Records excerpted from a collection
◆ ◆ ◆ ◆ ◆ ◆ ◆

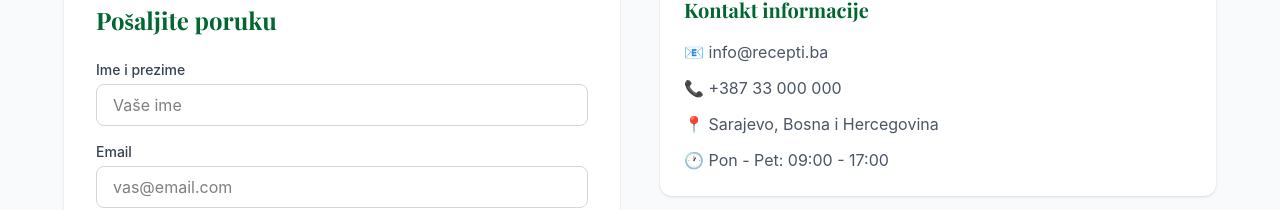
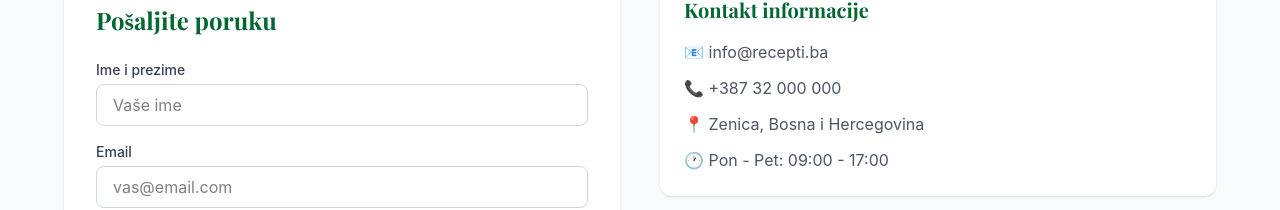
Before and after one commit to edvinbeslic/recepti-i-plan-ishrane, a React (Vite) app in the folder frontend/: page /kontakt in a window 1280 px wide. Shown: the part 252-462 px from the top of the page. Built offline with nearby package versions, Linux system fonts and the light colour scheme.

Commit message:
feat: promijenjena lokacija na Zenicu u Kontakt stranici

```diff
--- a/frontend/src/pages/Kontakt.jsx
+++ b/frontend/src/pages/Kontakt.jsx
@@ -135,8 +135,8 @@ function Kontakt() {
               <h2 className="text-xl font-bold text-green-800 mb-4">Kontakt informacije</h2>
               <div className="flex flex-col gap-3 text-gray-600">
                 <p>📧 info@recepti.ba</p>
-                <p>📞 +387 33 000 000</p>
-                <p>📍 Sarajevo, Bosna i Hercegovina</p>
+                <p>📞 +387 32 000 000</p>
+                <p>📍 Zenica, Bosna i Hercegovina</p>
                 <p>🕐 Pon - Pet: 09:00 - 17:00</p>
               </div>
             </div>
@@ -144,7 +144,7 @@ function Kontakt() {
             <div className="bg-white rounded-xl shadow overflow-hidden">
               <iframe
                 title="Lokacija"
-                src="https://www.google.com/maps/embed?pb=!1m18!1m12!1m3!1d11519.291900569!2d18.3890!3d43.8563!2m3!1f0!2f0!3f0!3m2!1i1024!2i768!4f13.1!3m3!1m2!1s0x4758c93272bc6f0b%3A0x1e3a4b4a7db6a6de!2sSarajevo!5e0!3m2!1sbs!2sba!4v1620000000000!5m2!1sbs!2sba"
+                src="https://www.google.com/maps/embed?pb=!1m18!1m12!1m3!1d22829.938409!2d17.9077!3d44.2010!2m3!1f0!2f0!3f0!3m2!1i1024!2i768!4f13.1!3m3!1m2!1s0x475ee1234567890%3A0x1234567890abcdef!2sZenica!5e0!3m2!1sbs!2sba!4v1620000000000!5m2!1sbs!2sba"
                 width="100%"
                 height="250"
                 style={{ border: 0 }}
```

◆ ◆ ◆ ◆ ◆ ◆ ◆

→ **INSTRUCTIONS FOR THE TASK**: Please copy each line of the entries in which the word "pages" shows up.

→ **ANSWER FOR THE TASK**:
--- a/frontend/src/pages/Kontakt.jsx
+++ b/frontend/src/pages/Kontakt.jsx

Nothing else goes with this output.